Rev Esp Quimioter 2018; 31(4): 363-366
Seroprevalence of Toxoplasma gondii infection in pregnant women attending antenatal care in southern Ethiopia
JEMAL JULA, GUILLERMO GIRONES, BEYENE EDAO, CHALA DEME, JOSEFINA CEBRIAN, LIDIA BUTRÓN, FRANCISCO REYES, JOSÉ M. RAMOS
Objetives. The aim of the study was to assess the prevalence and possible risk factors of Toxoplasma gondii (toxoplasmosis) infection in pregnant women attending antenatal care at Gambo General Rural Hospital, southern Ethiopia.

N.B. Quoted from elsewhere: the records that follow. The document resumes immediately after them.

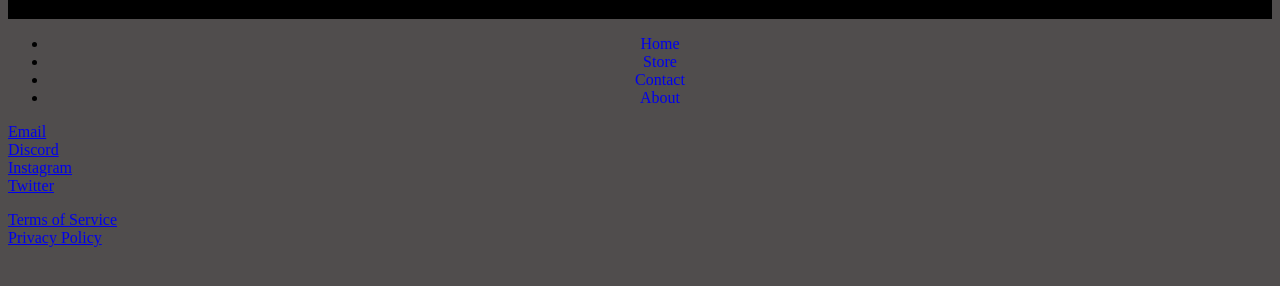
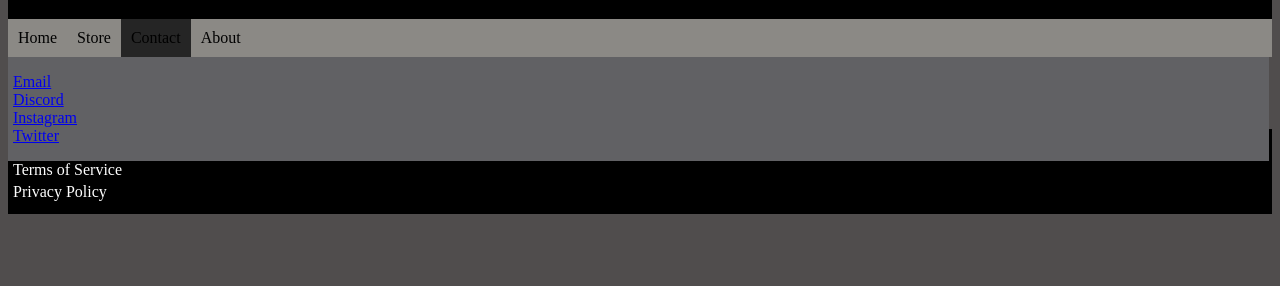
Before and after one commit to BatemaDevelopment/batemadevelopment.com, a plain HTML site: page docs/html5/contact/contact.html in a window 1280 px wide. Shown: the part 74-360 px from the top of the page. Drawn offline with Linux system fonts and the light colour scheme.

Commit message:
Update contact.html

```diff
--- a/docs/html5/contact/contact.html
+++ b/docs/html5/contact/contact.html
@@ -3,6 +3,7 @@
     <head>
       <title>BatemaDevelopment</title>
       <link rel="stylesheet" type="text/css" href="/css3/stylesheets/theme.css">
+      <link rel="stylesheet" type="text/css" href="/css3/stylesheets/storetheme.css">
       <link rel="shortcut icon" type="image/x-icon" href="/images/ico/BatemaDevelopment.png">
       <meta charset="UTF-8">
       <script src="/jquery/jquery-3.5.1.js"></script>
@@ -11,7 +12,7 @@
 
     <body>
       <header><h1>BatemaDevelopment</h1></header>
-      <div class="topnav">
+      <div id="topnav">
         <ul>
           <li><a href="/index.html">Home</a></li>
           <li><a href="/html5/store/store.html">Store</a></li>
@@ -20,11 +21,15 @@
         </ul>
       </div>
 
-      <p><a href="mailto:lukasbatema@gmail.com">Email</a><br><a href="javascript:void(0)">Discord</a><br><a href="javascript:void(0)">Instagram</a><br><a href="javascript:void(0)">Twitter</a></p>
+      <div id="column">
+        <div id="single">
+          <p><a href="mailto:lukasbatema@gmail.com">Email</a><br><a href="javascript:void(0)">Discord</a><br><a href="javascript:void(0)">Instagram</a><br><a href="javascript:void(0)">Twitter</a></p>
+        </div>
+      </div>
     </body>
 
     <footer>
-      <div class="footer">
+      <div id="footer">
         <p><a href="/html5/agreements/tos.html">Terms of Service</a><br><a href="/html5/agreements/privacypolicy.html">Privacy Policy</a></p>
       </div>
     </footer>
```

Methods. Hospital-based, prospective cross-sectional study. We collected 401 serum samples from September 1 to October 30, 2015, along with sociodemographic data and data on potential risk factors, using a simple random sampling technique.
Results. The overall seroprevalence of T. gondii in pregnant women (mean age 23.1 years) was 23.9% (95% confidence interval [CI] 20.0, 28.3). We did not find any significant risk factors associated with seropositivity in relation with participants’ level of education; occupation; contact with cats; consumption of raw or uncooked meat, vegetables, or milk; or type of flooring (soil versus cement) at home. The women who were aware of the risk of toxoplasma infection on the fetus had fewer T. gondii antibodies. Drinking unsafe water was as-sociated with a higher risk of toxoplasmosis (p = 0.08).
Conclusion. The seroprevalence of toxoplasmosis among pregnant women was relatively lower.
Rev Esp Quimioter 2018; 31(4): 363-366 [Full-text PDF]